Fred and Helen Martini longed for a baby, and they ended up with dozens of lion and tiger cubs! Snuggle up to this purr-fect read aloud about the Bronx Zoo's first female zoo-keeper.
When Bronx Zoo-keeper Fred brought home a lion cub, Helen Martini instantly embraced it. The cub's mother lost the instinct to care for him. Just do for him what you would do with a human baby, Fred suggested...and she did. Helen named him MacArthur, and fed him milk from a bottle and cooed him to sleep in a crib.
Soon enough, MacArthur was not the only cub bathed in the tub! The couple continues to raise lion and tiger cubs as their own, until they are old enough to return them to zoos. Helen becomes the first female zookeeper at the Bronx zoo, the keeper of the nursery.
This is a terrific non-fiction book to read aloud while snuggling up with your cubs! Filled with adorable baby cats, this is a story about love, dedication, and a new kind of family.
Gorgeously patterned illustrations by Julie Downing detail the in-home nursery and a warm pallet creates a cozy pairing with Candace Fleming's lovely language.
Backmatter includes a short biography of Helen Martini and a selected bibliography.
A Junior Library Guild Selection!
There's a fairy tale quality to Fleming's story of Helen Martini, a woman whose longing for a baby was filled by raising a series of orphaned big cat cubs, which unexpectedly led to her becoming the first female zookeeper at the Bronx Zoo. And like many fairy tales, the just-so telling and happily- ever-after ending skim over deeper troubles and complications, specifically the way Martini relates to the animals in her care. Martini's husband was a keeper at the Bronx Zoo. When a lioness rejected her cub, he brought it home for Martini to raise before it was sent to another zoo. After she cares for a trio of tiger cubs, Helen follows them back to the Bronx Zoo, transforming a store room into the zoo's first "nursery": "Her babies needed her." Martini's "mother and child" relationship with these wild animals is both charming and unsettling; an artifact of an earlier era in wildlife stewardship that complicates conservation efforts to this day. Downing's sensitive illustrations shine in a rich, muted palette, using sweeping lines and patterned details to conjure cozy, 1940s-era domestic scenes where lions snooze on laps and tigers frolic in bubble baths. Ages 4-8. (Aug.)Copyright 2020 Publishers Weekly, LLC Used with permission.
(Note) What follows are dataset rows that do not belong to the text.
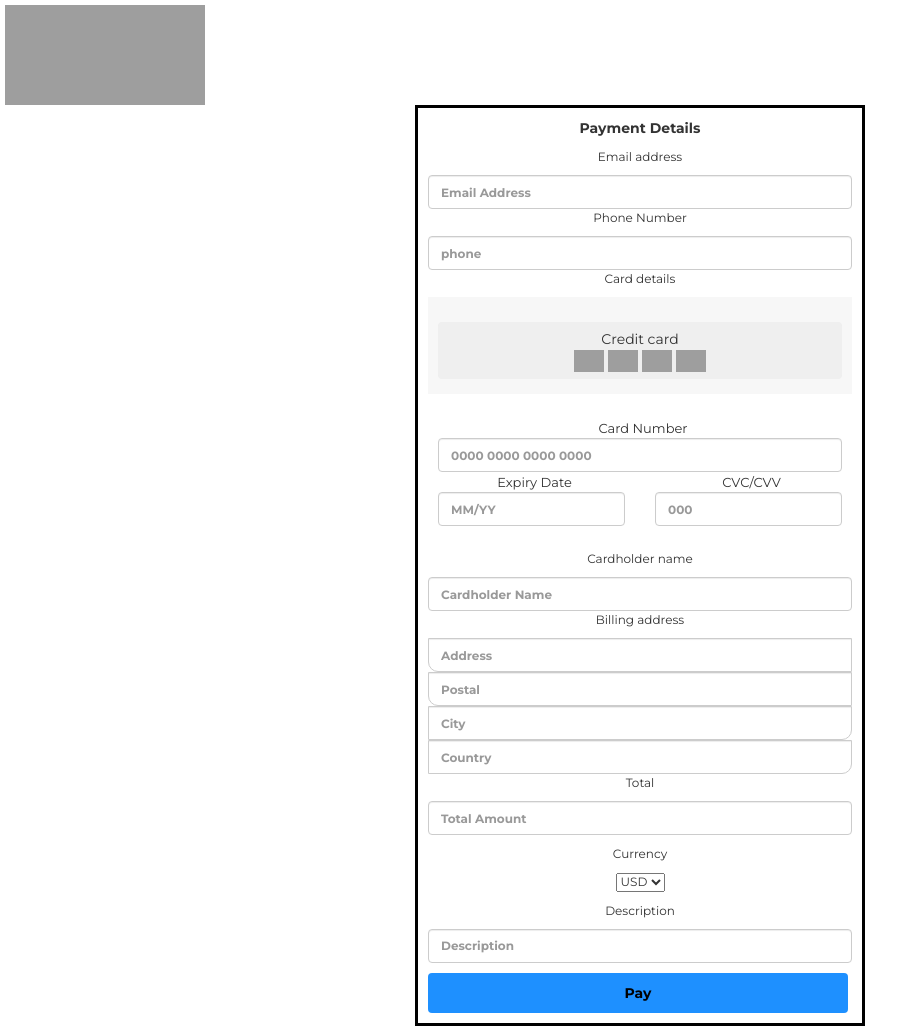
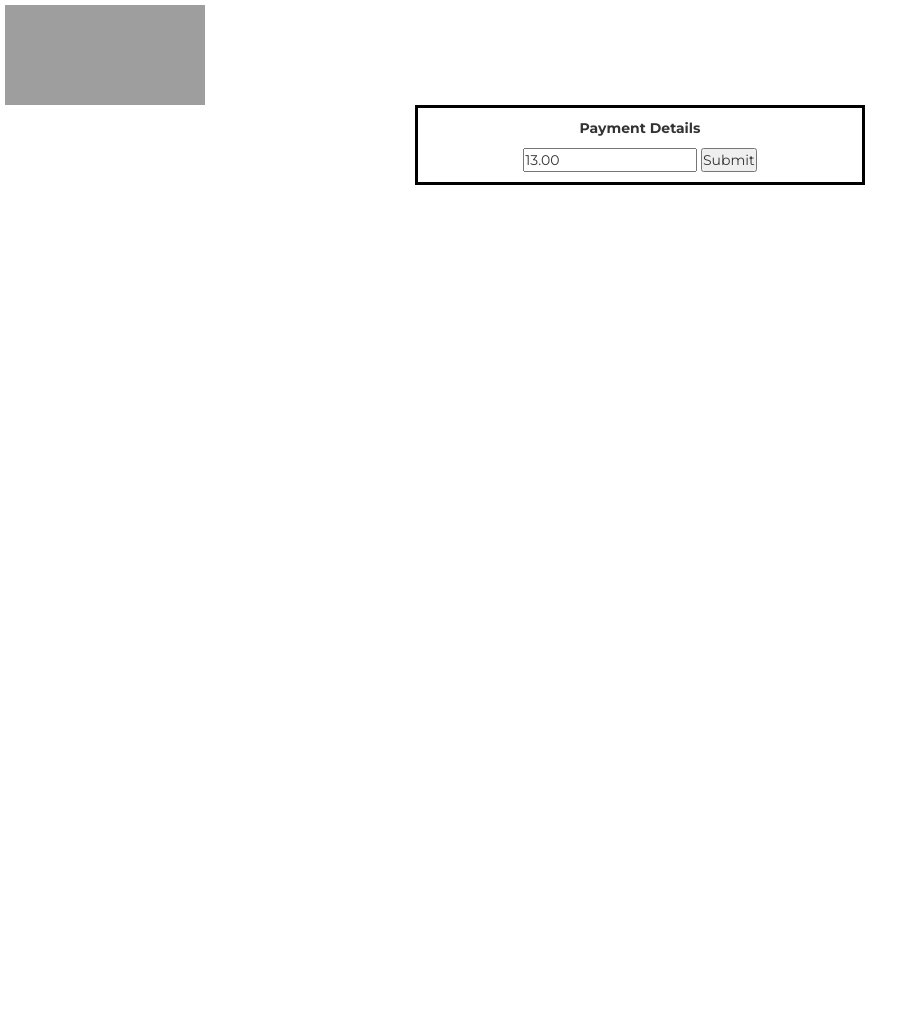
Before and after one commit to Aarthif-Nawaz/FiservPayment, a Flask app: page /Pay in a window 1280 px wide. Shown: the whole page, without its empty margins (0-923 px from the left). After the commit the page ends 185 px from the top, so only its background shows below. Run offline with Flask 2, Linux system fonts and the light colour scheme; some libraries are stand-ins or nearby versions; grey boxes are pictures that could not be loaded.

Commit message:
Fiserv Changes

```diff
--- a/app.py
+++ b/app.py
@@ -1,38 +1,71 @@
-from flask import Flask, request, jsonify, make_response, render_template
+import datetime
 
-from Functions import createPayment
+import requests
+from flask import Flask, request, jsonify, make_response, render_template, redirect
+
+
+from Functions import createPayment, getHashExtended
+
 app = Flask(__name__)
+
+
 
 @app.route('/Pay', methods=['GET', 'POST'])
 def standalonePay():
     if request.method == "POST":
         try:
-            total_amount = request.form.get('total_amount')
-            address = request.form.get('address')
-            phone_number = request.form.get('phone')
-            card_number = request.form.get('card_number')
-            try:
-                expiry = request.form.get('expiry')
-                expiry_month = expiry.split("/")[0]
-                expiry_year = expiry.split("/")[1]
-            except Exception as e:
-                return render_template('index.html', status="An Error Occurred, Please try again!")
-            cvv = request.form.get('cvv')
-            currency = request.form.get('currency')
-            postal = request.form.get('postal')
-            country = request.form.get('country')
-            email = request.form.get('email')
-            city = request.form.get('city')
-            name = request.form.get('name')
-            description = request.form.get('description')
-            r = createPayment(currency=currency,amount=total_amount, address=address, phone_number=phone_number, card_number=card_number,
-                              expiry_month=expiry_month, expiry_year=expiry_year, security_code=cvv, postalCode=postal,
-                              country=country, email=email, city=city, name=name,description=description)
-            return render_template('index.html', status=r)
+            pass
+            # total_amount = request.form.get('total_amount')
+            # address = request.form.get('address')
+            # phone_number = request.form.get('phone')
+            # card_number = request.form.get('card_number')
+            # try:
+            #     expiry = request.form.get('expiry')
+            #     expiry_month = expiry.split("/")[0]
+            #     expiry_year = expiry.split("/")[1]
+            # except Exception as e:
+            #     return render_template('index.html', status="An Error Occurred, Please try again!")
+            # cvv = request.form.get('cvv')
+            # currency = request.form.get('currency')
+            # postal = request.form.get('postal')
+            # country = request.form.get('country')
+            # email = request.form.get('email')
+            # city = request.form.get('city')
+            # name = request.form.get('name')
+            # description = request.form.get('description')
+            # r = createPayment(currency=currency,amount=total_amount, address=address, phone_number=phone_number, card_number=card_number,
+            #                   expiry_month=expiry_month, expiry_year=expiry_year, security_code=cvv, postalCode=postal,
+            #                   country=country, email=email, city=city, name=name,description=description)
+            # return render_template('index.html', status=r)
+            # amount = request.form.get('chargetotal')
+            # now = datetime.datetime.now()
+            # data = {
+            #     'chargetotal' : amount,
+            #     'txntype': 'sale',
+            #     'language' :'en_US',
+            #     'txndatetime': now.strftime("%Y:%m:%d-%H:%M:%S"),
+            #     'timezone' : 'America/New_York',
+            #     'hash_algorithm': 'HMACSHA256',
+            #     'hashExtended': getHashExtended(amount, '840', now.strftime("%Y:%m:%d-%H:%M:%S")),
+            #     'storename': '811733854035',
+            #     'mode': 'payonly',
+            #     'paymentMethod': 'M',
+            #     'currency': '840'
+            # }
+            # url = 'https://test.ipg-online.com/connect/gateway/processing'
+            # r = requests.post(url,data=data)
+            # print(r.text)
+            # return redirect(url, code=307)
+
         except Exception as e:
-            return render_template('index.html', status=r)
+            return render_template('index.html', status=e)
     else:
-        return render_template('index.html')
+        now = datetime.datetime.now()
+        date = now.strftime("%Y:%m:%d-%H:%M:%S")
+        hashed = getHashExtended('13.00','840',date)
+        print(hashed)
+        print(date)
+        return render_template('index.html', date=date, hashed=hashed)
 
 @app.route('/getTransactionStatus', methods=['GET','POST'])
 def getStatus():
--- a/templates/index.html
+++ b/templates/index.html
@@ -29,91 +29,105 @@
         <div>
             <p class="fw-bold" style="font-weight: bold">Payment Details</p>
         </div>
-        <form method="post" ac>
-            <div class="mb-3">
-                <p class="dis fw-bold mb-2">Email address</p> <input name="email" class="form-control" type="email"
-                                                                     placeholder="Email Address">
-            </div>
-            <div class="mb-3">
-                <p class="dis fw-bold mb-2">Phone Number</p> <input name="phone" class="form-control" type="text"
-                                                                    placeholder="phone">
-            </div>
-            <div>
-                <p class="dis fw-bold mb-2">Card details</p>
-                <div class="card">
-                    <div class="card-header p-0">
-                        <h2 class="mb-0">
-                            <button class="btn btn-light btn-block text-left p-3 rounded-0" data-toggle="collapse"
-                                    data-target="#collapseOne" aria-expanded="true" aria-controls="collapseOne">
-                                <div class="d-flex align-items-center justify-content-between"><span>Credit card</span>
-                                    <div class="icons"><img src="https://i.imgur.com/2ISgYja.png" width="30"> <img
-                                            src="https://i.imgur.com/W1vtnOV.png" width="30"> <img
-                                            src="https://i.imgur.com/35tC99g.png" width="30"> <img
-                                            src="https://i.imgur.com/2ISgYja.png" width="30"></div>
-                                </div>
-                            </button>
-                        </h2>
-                    </div>
-                    <div id="collapseOne" class="collapse show" aria-labelledby="headingOne"
-                         data-parent="#accordionExample">
-                        <div class="card-body payment-card-body"><span
-                                class="font-weight-normal card-text">Card Number</span>
-                            <div class="input"><i class="fa fa-credit-card"></i> <input name="card_number" type="text"
-                                                                                        class="form-control"
-                                                                                        placeholder="0000 0000 0000 0000">
-                            </div>
-                            <div class="row mt-3 mb-3">
-                                <div class="col-md-6"><span class="font-weight-normal card-text">Expiry Date</span>
-                                    <div class="input"><i class="fa fa-calendar"></i> <input name="expiry" type="text"
-                                                                                             class="form-control"
-                                                                                             placeholder="MM/YY"></div>
-                                </div>
-                                <div class="col-md-6"><span class="font-weight-normal card-text">CVC/CVV</span>
-                                    <div class="input"><i class="fa fa-lock"></i> <input name="cvv" type="text"
-                                                                                         class="form-control"
-                                                                                         placeholder="000"></div>
-                                </div>
-                            </div>
-                        </div>
-                    </div>
-                </div>
-                <div class="my-3 cardname">
-                    <p class="dis fw-bold mb-2">Cardholder name</p> <input name="name" class="form-control" type="text"
-                                                                           placeholder="Cardholder Name">
-                </div>
-                <div class="address">
-                    <p class="dis fw-bold mb-3">Billing address</p>
-
-                    <div class="d-flex">
-                        <input name="address" class="form-control zip" type="text" placeholder="Address"> <input
-                            name="postal" class="form-control zip" type="text" placeholder="Postal"> <input
-                            class="form-control state" name="city" type="text" placeholder="City"><input
-                            class="form-control state" name="country" type="text" placeholder="Country"></div>
-                    <div class="d-flex flex-column dis">
-                        <div class="d-flex align-items-center justify-content-between mb-2">
-                            <p class="fw-bold">Total</p>
-                            <p class="fw-bold"><input name="total_amount" class="form-control" type="text"
-                                                      placeholder="Total Amount"></p>
-                        </div>
-                        <div class="d-flex align-items-center justify-content-between mb-2">
-                            <p class="fw-bold">Currency</p>
-                            <p class="fw-bold">
-                                <select name="currency">
-                                    <option value="USD">USD</option>
-                                    <option value="XCD">XCD</option>
-                                </select>
-                        </div>
-                        <div class="d-flex align-items-center justify-content-between mb-2">
-                            <p class="fw-bold">Description</p>
-                            <p class="fw-bold"><input name="description" class="form-control" type="text"
-                                                      placeholder="Description"></p>
-                        </div>
-                        <Button type="submit" class="btn btn-primary mt-2"
-                                style="background-color: dodgerblue; color: black;width: 420px;">Pay
-                        </Button>
-                    </div>
-                </div>
-            </div>
+        {#        <form method="post">#}
+        {#            <div class="mb-3">#}
+        {#                <p class="dis fw-bold mb-2">Email address</p> <input name="email" class="form-control" type="email"#}
+        {#                                                                     placeholder="Email Address">#}
+        {#            </div>#}
+        {#            <div class="mb-3">#}
+        {#                <p class="dis fw-bold mb-2">Phone Number</p> <input name="phone" class="form-control" type="text"#}
+        {#                                                                    placeholder="phone">#}
+        {#            </div>#}
+        {#            <div>#}
+        {#                <p class="dis fw-bold mb-2">Card details</p>#}
+        {#                <div class="card">#}
+        {#                    <div class="card-header p-0">#}
+        {#                        <h2 class="mb-0">#}
+        {#                            <button class="btn btn-light btn-block text-left p-3 rounded-0" data-toggle="collapse"#}
+        {#                                    data-target="#collapseOne" aria-expanded="true" aria-controls="collapseOne">#}
+        {#                                <div class="d-flex align-items-center justify-content-between"><span>Credit card</span>#}
+        {#                                    <div class="icons"><img src="https://i.imgur.com/2ISgYja.png" width="30"> <img#}
+        {#                                            src="https://i.imgur.com/W1vtnOV.png" width="30"> <img#}
+        {#                                            src="https://i.imgur.com/35tC99g.png" width="30"> <img#}
+        {#                                            src="https://i.imgur.com/2ISgYja.png" width="30"></div>#}
+        {#                                </div>#}
+        {#                            </button>#}
+        {#                        </h2>#}
+        {#                    </div>#}
+        {#                    <div id="collapseOne" class="collapse show" aria-labelledby="headingOne"#}
+        {#                         data-parent="#accordionExample">#}
+        {#                        <div class="card-body payment-card-body"><span#}
+        {#                                class="font-weight-normal card-text">Card Number</span>#}
+        {#                            <div class="input"><i class="fa fa-credit-card"></i> <input name="card_number" type="text"#}
+        {#                                                                                        class="form-control"#}
+        {#                                                                                        placeholder="0000 0000 0000 0000">#}
+        {#                            </div>#}
+        {#                            <div class="row mt-3 mb-3">#}
+        {#                                <div class="col-md-6"><span class="font-weight-normal card-text">Expiry Date</span>#}
+        {#                                    <div class="input"><i class="fa fa-calendar"></i> <input name="expiry" type="text"#}
+        {#                                                                                             class="form-control"#}
+        {#                                                                                             placeholder="MM/YY"></div>#}
+        {#                                </div>#}
+        {#                                <div class="col-md-6"><span class="font-weight-normal card-text">CVC/CVV</span>#}
+        {#                                    <div class="input"><i class="fa fa-lock"></i> <input name="cvv" type="text"#}
+        {#                                                                                         class="form-control"#}
+        {#                                                                                         placeholder="000"></div>#}
+        {#                                </div>#}
+        {#                            </div>#}
+        {#                        </div>#}
+        {#                    </div>#}
+        {#                </div>#}
+        {#                <div class="my-3 cardname">#}
+        {#                    <p class="dis fw-bold mb-2">Cardholder name</p> <input name="name" class="form-control" type="text"#}
+        {#                                                                           placeholder="Cardholder Name">#}
+        {#                </div>#}
+        {#                <div class="address">#}
+        {#                    <p class="dis fw-bold mb-3">Billing address</p>#}
+        {##}
+        {#                    <div class="d-flex">#}
+        {#                        <input name="address" class="form-control zip" type="text" placeholder="Address"> <input#}
+        {#                            name="postal" class="form-control zip" type="text" placeholder="Postal"> <input#}
+        {#                            class="form-control state" name="city" type="text" placeholder="City"><input#}
+        {#                            class="form-control state" name="country" type="text" placeholder="Country"></div>#}
+        {#                    <div class="d-flex flex-column dis">#}
+        {#                        <div class="d-flex align-items-center justify-content-between mb-2">#}
+        {#                            <p class="fw-bold">Total</p>#}
+        {#                            <p class="fw-bold"><input name="total_amount" class="form-control" type="text"#}
+        {#                                                      placeholder="Total Amount"></p>#}
+        {#                        </div>#}
+        {#                        <div class="d-flex align-items-center justify-content-between mb-2">#}
+        {#                            <p class="fw-bold">Currency</p>#}
+        {#                            <p class="fw-bold">#}
+        {#                                <select name="currency">#}
+        {#                                    <option value="USD">USD</option>#}
+        {#                                    <option value="XCD">XCD</option>#}
+        {#                                </select>#}
+        {#                        </div>#}
+        {#                        <div class="d-flex align-items-center justify-content-between mb-2">#}
+        {#                            <p class="fw-bold">Description</p>#}
+        {#                            <p class="fw-bold"><input name="description" class="form-control" type="text"#}
+        {#                                                      placeholder="Description"></p>#}
+        {#                        </div>#}
+        {#                        <Button type="submit" class="btn btn-primary mt-2"#}
+        {#                                style="background-color: dodgerblue; color: black;width: 420px;">Pay#}
+        {#                        </Button>#}
+        {#                    </div>#}
+        {#                </div>#}
+        {#            </div>#}
+        {#        </form>#}
+        <form method="post" action="https://test.ipg-online.com/connect/gateway/processing">
+            <input type="hidden" name="txntype" value="sale">
+            <input type="hidden" name="language" value="en_US">
+            <input type="hidden" name="timezone" value="Asia/Calcutta"/>
+            <input type="hidden" name="txndatetime" value={{ date }} />
+            <input type="hidden" name="hash_algorithm" value="HMACSHA256"/>
+            <input type="hidden" name="hashExtended" value={{ hashed }} />
+            <input type="hidden" name="storename" value="811733854027"/>
+            <input type="hidden" name="mode" value="payonly"/>
+            <input type="hidden" name="paymentMethod" value="M"/>
+            <input type="text" name="chargetotal" value="13.00"/>
+            <input type="hidden" name="currency" value="840"/>
+            <input type="submit" value="Submit">
         </form>
     </div>
 </div>
```
Also changed, not shown: Functions.py (+13 -0 lines).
PreS-Gr 3--Bronx residents Helen and Fred Martini's wish for children came true in a unique manner: Fred, employed at the Bronx Zoo, brought home a newborn lion. Abandoned by its mother, the infant required tender nurturing. Helen's expert maternal skills allowed the cub to blossom. When he was two months old, the cub was sent to another zoo. In time, Fred brought home three tiger cubs. These babies also thrived. At three months of age, the cubs returned to the Bronx Zoo, but Helen accompanied them, eventually establishing an animal nursery. She secured the job of "keeper of the nursery," the first zookeeper position a woman ever held there. The charming saga of Helen's journey from a homemaker to a pioneering zookeeper is narrated in well-written, accessible prose. Gentle humor is on display in descriptions of the cubs' playful antics. Animal lovers will appreciate the message that animal care requires compassion, concern, and respect. Downing's clean, cheerful illustrations, mostly arranged in panels, delightfully depict the cuddly appeal of Helen's charges and portray endearing human-animal bonds. An interesting author's note provides additional information about Helen's zoo work and her methods of caring for her animal "children" at home. Students may discuss, write about, or illustrate how they care for their pets. Alternatively, educators could have students discuss zoos' roles in the care and protection of animals. VERDICT Charming and adorable; recommended for school and public collections.--Carol Goldman, formerly at Queens Lib., NYCopyright 2020 School Library Journal, LLC Used with permission.